##### Source records #####

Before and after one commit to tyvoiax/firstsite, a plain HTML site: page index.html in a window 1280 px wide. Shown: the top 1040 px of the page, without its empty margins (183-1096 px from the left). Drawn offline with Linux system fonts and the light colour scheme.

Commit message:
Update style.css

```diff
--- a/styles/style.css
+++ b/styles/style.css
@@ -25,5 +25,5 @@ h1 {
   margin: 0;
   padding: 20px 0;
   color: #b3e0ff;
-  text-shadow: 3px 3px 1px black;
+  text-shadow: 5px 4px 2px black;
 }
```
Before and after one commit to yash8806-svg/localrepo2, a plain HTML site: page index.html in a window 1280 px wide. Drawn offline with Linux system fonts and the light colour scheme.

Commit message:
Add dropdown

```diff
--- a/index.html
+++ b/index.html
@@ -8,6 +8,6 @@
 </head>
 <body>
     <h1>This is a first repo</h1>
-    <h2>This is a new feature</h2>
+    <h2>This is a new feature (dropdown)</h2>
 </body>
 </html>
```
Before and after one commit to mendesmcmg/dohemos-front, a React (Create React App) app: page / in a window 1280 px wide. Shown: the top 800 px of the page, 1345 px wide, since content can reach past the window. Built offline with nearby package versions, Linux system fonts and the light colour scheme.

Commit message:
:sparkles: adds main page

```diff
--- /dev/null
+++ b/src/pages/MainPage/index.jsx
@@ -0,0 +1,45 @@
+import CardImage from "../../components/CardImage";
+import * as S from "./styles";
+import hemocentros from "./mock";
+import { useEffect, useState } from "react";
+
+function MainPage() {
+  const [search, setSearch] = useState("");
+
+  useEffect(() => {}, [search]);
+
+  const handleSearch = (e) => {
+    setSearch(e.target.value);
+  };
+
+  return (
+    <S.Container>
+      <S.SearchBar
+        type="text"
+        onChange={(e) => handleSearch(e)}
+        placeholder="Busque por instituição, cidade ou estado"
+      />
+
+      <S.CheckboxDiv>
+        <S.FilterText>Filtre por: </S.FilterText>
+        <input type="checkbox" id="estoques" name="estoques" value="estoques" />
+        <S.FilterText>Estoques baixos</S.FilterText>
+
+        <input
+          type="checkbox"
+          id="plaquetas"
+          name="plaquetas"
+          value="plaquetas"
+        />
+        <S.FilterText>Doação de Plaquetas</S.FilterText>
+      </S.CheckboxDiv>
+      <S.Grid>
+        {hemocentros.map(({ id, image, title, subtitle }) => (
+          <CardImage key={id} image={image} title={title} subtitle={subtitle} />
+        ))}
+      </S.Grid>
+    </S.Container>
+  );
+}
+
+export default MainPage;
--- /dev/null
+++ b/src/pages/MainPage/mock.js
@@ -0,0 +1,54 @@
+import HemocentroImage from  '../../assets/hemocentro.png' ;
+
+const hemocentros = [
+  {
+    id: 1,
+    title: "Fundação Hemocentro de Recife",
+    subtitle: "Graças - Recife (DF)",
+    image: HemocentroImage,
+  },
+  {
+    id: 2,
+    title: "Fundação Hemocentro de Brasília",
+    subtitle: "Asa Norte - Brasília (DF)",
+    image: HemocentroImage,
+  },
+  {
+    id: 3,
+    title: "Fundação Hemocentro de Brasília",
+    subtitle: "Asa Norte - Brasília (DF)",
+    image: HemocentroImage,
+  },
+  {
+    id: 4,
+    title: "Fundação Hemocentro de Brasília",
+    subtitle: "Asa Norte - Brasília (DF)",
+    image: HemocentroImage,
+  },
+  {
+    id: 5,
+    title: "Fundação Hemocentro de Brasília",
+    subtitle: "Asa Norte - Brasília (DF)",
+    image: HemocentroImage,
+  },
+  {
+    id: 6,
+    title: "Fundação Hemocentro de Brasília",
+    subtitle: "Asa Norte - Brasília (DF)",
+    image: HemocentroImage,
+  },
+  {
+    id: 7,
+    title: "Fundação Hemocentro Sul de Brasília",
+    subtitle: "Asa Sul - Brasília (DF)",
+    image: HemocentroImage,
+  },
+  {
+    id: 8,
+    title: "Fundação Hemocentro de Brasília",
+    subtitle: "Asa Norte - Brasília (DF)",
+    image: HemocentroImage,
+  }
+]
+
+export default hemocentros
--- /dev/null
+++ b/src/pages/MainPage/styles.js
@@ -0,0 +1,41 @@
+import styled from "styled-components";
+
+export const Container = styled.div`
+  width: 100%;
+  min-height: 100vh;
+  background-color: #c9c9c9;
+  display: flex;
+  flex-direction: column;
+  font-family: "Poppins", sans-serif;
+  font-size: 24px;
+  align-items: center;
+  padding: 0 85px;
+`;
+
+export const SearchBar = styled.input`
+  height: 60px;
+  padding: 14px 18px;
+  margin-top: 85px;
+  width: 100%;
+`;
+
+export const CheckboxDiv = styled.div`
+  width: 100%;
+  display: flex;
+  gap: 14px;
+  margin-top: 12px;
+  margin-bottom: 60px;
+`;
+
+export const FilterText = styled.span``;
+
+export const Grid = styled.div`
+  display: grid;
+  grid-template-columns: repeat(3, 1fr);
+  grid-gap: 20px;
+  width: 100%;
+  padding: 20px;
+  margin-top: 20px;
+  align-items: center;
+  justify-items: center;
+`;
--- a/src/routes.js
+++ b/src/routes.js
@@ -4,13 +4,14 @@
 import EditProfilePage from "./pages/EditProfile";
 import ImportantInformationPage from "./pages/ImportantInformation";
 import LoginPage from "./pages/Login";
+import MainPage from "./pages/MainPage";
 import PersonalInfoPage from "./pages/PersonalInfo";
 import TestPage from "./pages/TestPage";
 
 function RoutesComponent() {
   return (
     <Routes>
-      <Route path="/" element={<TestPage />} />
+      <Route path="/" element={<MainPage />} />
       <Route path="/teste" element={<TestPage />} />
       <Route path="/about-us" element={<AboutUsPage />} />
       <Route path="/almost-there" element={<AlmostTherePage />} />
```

#####

> _To do_:
Each record above should be restated word for word.

> _Task result_:
Before and after one commit to tyvoiax/firstsite, a plain HTML site: page index.html in a window 1280 px wide. Shown: the top 1040 px of the page, without its empty margins (183-1096 px from the left). Drawn offline with Linux system fonts and the light colour scheme.

Commit message:
Update style.css

```diff
--- a/styles/style.css
+++ b/styles/style.css
@@ -25,5 +25,5 @@ h1 {
   margin: 0;
   padding: 20px 0;
   color: #b3e0ff;
-  text-shadow: 3px 3px 1px black;
+  text-shadow: 5px 4px 2px black;
 }
```
Before and after one commit to yash8806-svg/localrepo2, a plain HTML site: page index.html in a window 1280 px wide. Drawn offline with Linux system fonts and the light colour scheme.

Commit message:
Add dropdown

```diff
--- a/index.html
+++ b/index.html
@@ -8,6 +8,6 @@
 </head>
 <body>
     <h1>This is a first repo</h1>
-    <h2>This is a new feature</h2>
+    <h2>This is a new feature (dropdown)</h2>
 </body>
 </html>
```
Before and after one commit to mendesmcmg/dohemos-front, a React (Create React App) app: page / in a window 1280 px wide. Shown: the top 800 px of the page, 1345 px wide, since content can reach past the window. Built offline with nearby package versions, Linux system fonts and the light colour scheme.

Commit message:
:sparkles: adds main page

```diff
--- /dev/null
+++ b/src/pages/MainPage/index.jsx
@@ -0,0 +1,45 @@
+import CardImage from "../../components/CardImage";
+import * as S from "./styles";
+import hemocentros from "./mock";
+import { useEffect, useState } from "react";
+
+function MainPage() {
+  const [search, setSearch] = useState("");
+
+  useEffect(() => {}, [search]);
+
+  const handleSearch = (e) => {
+    setSearch(e.target.value);
+  };
+
+  return (
+    <S.Container>
+      <S.SearchBar
+        type="text"
+        onChange={(e) => handleSearch(e)}
+        placeholder="Busque por instituição, cidade ou estado"
+      />
+
+      <S.CheckboxDiv>
+        <S.FilterText>Filtre por: </S.FilterText>
+        <input type="checkbox" id="estoques" name="estoques" value="estoques" />
+        <S.FilterText>Estoques baixos</S.FilterText>
+
+        <input
+          type="checkbox"
+          id="plaquetas"
+          name="plaquetas"
+          value="plaquetas"
+        />
+        <S.FilterText>Doação de Plaquetas</S.FilterText>
+      </S.CheckboxDiv>
+      <S.Grid>
+        {hemocentros.map(({ id, image, title, subtitle }) => (
+          <CardImage key={id} image={image} title={title} subtitle={subtitle} />
+        ))}
+      </S.Grid>
+    </S.Container>
+  );
+}
+
+export default MainPage;
--- /dev/null
+++ b/src/pages/MainPage/mock.js
@@ -0,0 +1,54 @@
+import HemocentroImage from  '../../assets/hemocentro.png' ;
+
+const hemocentros = [
+  {
+    id: 1,
+    title: "Fundação Hemocentro de Recife",
+    subtitle: "Graças - Recife (DF)",
+    image: HemocentroImage,
+  },
+  {
+    id: 2,
+    title: "Fundação Hemocentro de Brasília",
+    subtitle: "Asa Norte - Brasília (DF)",
+    image: HemocentroImage,
+  },
+  {
+    id: 3,
+    title: "Fundação Hemocentro de Brasília",
+    subtitle: "Asa Norte - Brasília (DF)",
+    image: HemocentroImage,
+  },
+  {
+    id: 4,
+    title: "Fundação Hemocentro de Brasília",
+    subtitle: "Asa Norte - Brasília (DF)",
+    image: HemocentroImage,
+  },
+  {
+    id: 5,
+    title: "Fundação Hemocentro de Brasília",
+    subtitle: "Asa Norte - Brasília (DF)",
+    image: HemocentroImage,
+  },
+  {
+    id: 6,
+    title: "Fundação Hemocentro de Brasília",
+    subtitle: "Asa Norte - Brasília (DF)",
+    image: HemocentroImage,
+  },
+  {
+    id: 7,
+    title: "Fundação Hemocentro Sul de Brasília",
+    subtitle: "Asa Sul - Brasília (DF)",
+    image: HemocentroImage,
+  },
+  {
+    id: 8,
+    title: "Fundação Hemocentro de Brasília",
+    subtitle: "Asa Norte - Brasília (DF)",
+    image: HemocentroImage,
+  }
+]
+
+export default hemocentros
--- /dev/null
+++ b/src/pages/MainPage/styles.js
@@ -0,0 +1,41 @@
+import styled from "styled-components";
+
+export const Container = styled.div`
+  width: 100%;
+  min-height: 100vh;
+  background-color: #c9c9c9;
+  display: flex;
+  flex-direction: column;
+  font-family: "Poppins", sans-serif;
+  font-size: 24px;
+  align-items: center;
+  padding: 0 85px;
+`;
+
+export const SearchBar = styled.input`
+  height: 60px;
+  padding: 14px 18px;
+  margin-top: 85px;
+  width: 100%;
+`;
+
+export const CheckboxDiv = styled.div`
+  width: 100%;
+  display: flex;
+  gap: 14px;
+  margin-top: 12px;
+  margin-bottom: 60px;
+`;
+
+export const FilterText = styled.span``;
+
+export const Grid = styled.div`
+  display: grid;
+  grid-template-columns: repeat(3, 1fr);
+  grid-gap: 20px;
+  width: 100%;
+  padding: 20px;
+  margin-top: 20px;
+  align-items: center;
+  justify-items: center;
+`;
--- a/src/routes.js
+++ b/src/routes.js
@@ -4,13 +4,14 @@
 import EditProfilePage from "./pages/EditProfile";
 import ImportantInformationPage from "./pages/ImportantInformation";
 import LoginPage from "./pages/Login";
+import MainPage from "./pages/MainPage";
 import PersonalInfoPage from "./pages/PersonalInfo";
 import TestPage from "./pages/TestPage";
 
 function RoutesComponent() {
   return (
     <Routes>
-      <Route path="/" element={<TestPage />} />
+      <Route path="/" element={<MainPage />} />
       <Route path="/teste" element={<TestPage />} />
       <Route path="/about-us" element={<AboutUsPage />} />
       <Route path="/almost-there" element={<AlmostTherePage />} />
```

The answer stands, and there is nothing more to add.